As the debates rage in Egypt on whether presidential elections should be held before parliamentary elections, the country seems headed to an all too familiar scenario. In February 2012, elections were held in Yemen with acting president Abd Rabbuh Mansur Al-Hadi as the only candidate on the ballot. While many Egyptian activists ridiculed this move, it seems likely that Egypt might just witness a similar feat. After nearly three years of going sideways, there is a growing consensus that General Abdel Fatah Al-Sisi might be heading to referendum-like elections, making him Egypt’s version of Abd Rabbuh Mansur.
Earlier this week, Amr Moussa said that Egypt’s military chief should run for president. Moussa further added: “If Abdel-Fattah Al-Sisi refuses to run, we will urge him to do so.” Several political parties have echoed the same sentiment, lending full support to an Al-Sisi presidential run. Even presidential hopeful Hamdeen Sabahy has asserted that he would not consider a run himself should the general choose to run. Now, while the political situations in both Egypt and Yemen are completely different, one cannot help but notice the parallels.
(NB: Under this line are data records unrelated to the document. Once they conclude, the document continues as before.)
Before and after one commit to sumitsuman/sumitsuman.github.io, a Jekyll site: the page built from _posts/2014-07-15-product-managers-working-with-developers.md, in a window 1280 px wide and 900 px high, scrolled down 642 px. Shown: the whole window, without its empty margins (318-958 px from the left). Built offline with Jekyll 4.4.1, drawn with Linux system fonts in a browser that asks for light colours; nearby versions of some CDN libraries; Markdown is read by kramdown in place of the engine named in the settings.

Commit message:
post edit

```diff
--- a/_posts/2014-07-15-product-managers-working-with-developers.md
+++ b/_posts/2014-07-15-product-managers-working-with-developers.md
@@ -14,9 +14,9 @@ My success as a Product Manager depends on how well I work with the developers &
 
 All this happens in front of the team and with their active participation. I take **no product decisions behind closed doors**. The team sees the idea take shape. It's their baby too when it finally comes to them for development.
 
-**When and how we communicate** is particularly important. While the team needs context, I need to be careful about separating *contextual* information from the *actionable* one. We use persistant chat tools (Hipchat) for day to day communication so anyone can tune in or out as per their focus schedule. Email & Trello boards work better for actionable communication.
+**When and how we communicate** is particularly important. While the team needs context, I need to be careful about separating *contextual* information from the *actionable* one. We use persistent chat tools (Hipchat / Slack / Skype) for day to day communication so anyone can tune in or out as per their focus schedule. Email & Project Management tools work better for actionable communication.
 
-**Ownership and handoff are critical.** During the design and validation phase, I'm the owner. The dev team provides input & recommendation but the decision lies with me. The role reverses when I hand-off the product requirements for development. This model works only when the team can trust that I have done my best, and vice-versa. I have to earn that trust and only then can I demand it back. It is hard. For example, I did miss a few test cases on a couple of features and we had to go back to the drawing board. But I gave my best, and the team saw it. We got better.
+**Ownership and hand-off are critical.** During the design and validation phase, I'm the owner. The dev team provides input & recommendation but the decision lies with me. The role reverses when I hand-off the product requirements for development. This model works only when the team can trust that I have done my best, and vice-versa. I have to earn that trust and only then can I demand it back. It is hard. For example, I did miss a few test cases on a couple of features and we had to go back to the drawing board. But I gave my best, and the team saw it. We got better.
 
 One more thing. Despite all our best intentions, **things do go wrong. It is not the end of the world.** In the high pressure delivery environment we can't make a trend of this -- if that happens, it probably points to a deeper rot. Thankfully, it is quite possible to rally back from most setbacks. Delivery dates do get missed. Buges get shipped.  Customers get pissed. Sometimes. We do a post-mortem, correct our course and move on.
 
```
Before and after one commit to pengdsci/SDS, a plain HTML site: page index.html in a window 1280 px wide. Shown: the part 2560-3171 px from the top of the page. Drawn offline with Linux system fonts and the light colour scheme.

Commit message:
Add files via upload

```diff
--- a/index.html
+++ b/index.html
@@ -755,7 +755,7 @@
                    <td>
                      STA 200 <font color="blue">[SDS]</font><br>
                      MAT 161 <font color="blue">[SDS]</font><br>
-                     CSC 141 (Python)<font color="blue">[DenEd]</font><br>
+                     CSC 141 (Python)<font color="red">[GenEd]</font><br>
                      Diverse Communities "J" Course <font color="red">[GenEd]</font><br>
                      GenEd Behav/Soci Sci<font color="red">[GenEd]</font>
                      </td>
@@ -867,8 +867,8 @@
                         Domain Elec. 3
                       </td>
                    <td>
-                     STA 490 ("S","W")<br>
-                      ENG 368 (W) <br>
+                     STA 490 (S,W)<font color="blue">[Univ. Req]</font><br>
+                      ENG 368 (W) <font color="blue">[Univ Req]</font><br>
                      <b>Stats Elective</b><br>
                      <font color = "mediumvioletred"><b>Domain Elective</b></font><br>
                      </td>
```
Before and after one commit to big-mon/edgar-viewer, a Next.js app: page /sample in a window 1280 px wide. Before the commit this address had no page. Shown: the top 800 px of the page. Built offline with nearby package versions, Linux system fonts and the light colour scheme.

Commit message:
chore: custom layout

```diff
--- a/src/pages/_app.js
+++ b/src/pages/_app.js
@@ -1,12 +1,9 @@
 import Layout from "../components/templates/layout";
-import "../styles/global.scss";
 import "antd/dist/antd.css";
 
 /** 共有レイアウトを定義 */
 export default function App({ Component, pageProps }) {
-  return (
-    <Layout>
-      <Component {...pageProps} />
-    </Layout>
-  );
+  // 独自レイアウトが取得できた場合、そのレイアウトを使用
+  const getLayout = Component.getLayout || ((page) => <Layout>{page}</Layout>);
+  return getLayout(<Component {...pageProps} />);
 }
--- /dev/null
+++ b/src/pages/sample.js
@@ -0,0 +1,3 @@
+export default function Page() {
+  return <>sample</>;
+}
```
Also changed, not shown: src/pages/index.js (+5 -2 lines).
First, Mansour’s accession to power was largely facilitated by the agreement backed by the Gulf Cooperation Council (GCC) which was signed by Yemen’s former president Ali Abdullah Saleh. While there is no such agreement in place in Egypt’s case, the unspoken consensus amongst countries such as Saudi Arabia and the UAE essentially supports the move; both countries have been infusing financial aid in support of Egypt’s current transition by pledging $12bn in aid. While Saudi Arabia has a vested interest in the stability of its bordering country to avert several issues, such as a Houthi insurgency amongst others, it shares the same vested interest in the removal of the Muslim Brotherhood which is an existential threat to its current rulers.
Second, Yemen’s tribal mechanism allowed the emergence of a single candidate which was viewed as a best case scenario to rescue Yemen from an imminent civil war. While Egypt doesn’t necessarily have a tribal system, it boasts several well-established legacy institutions which act in a tribal fashion. Such institutions, notably the army, judicial system and media apparatus were key players behind the removal of former president Mohamed Morsi from power; a move which was seen as essential to avoid chaos.
Third, the need for stability remains a common factor in the two scenarios. The non-competitive presidential election in Yemen was seen as a bid for stability even if such stability is brought about by an uncompetitive democratic process. In Egypt, three years of going nowhere have made such a need more pressing. Stability is the key word on the streets.
It remains interesting how the situation in Egypt progressed from a revolution hailed as inspirational to a mere attempt to return to a pre 25 January status. The irony remains in how all the self proclaimed revolutionaries see no problem at all with such a transition. It is all part of a learning exercise that doesn’t seem to have an end in sight, where Egypt moved from following the trek of Tunisia to taking the long winding road to Yemen.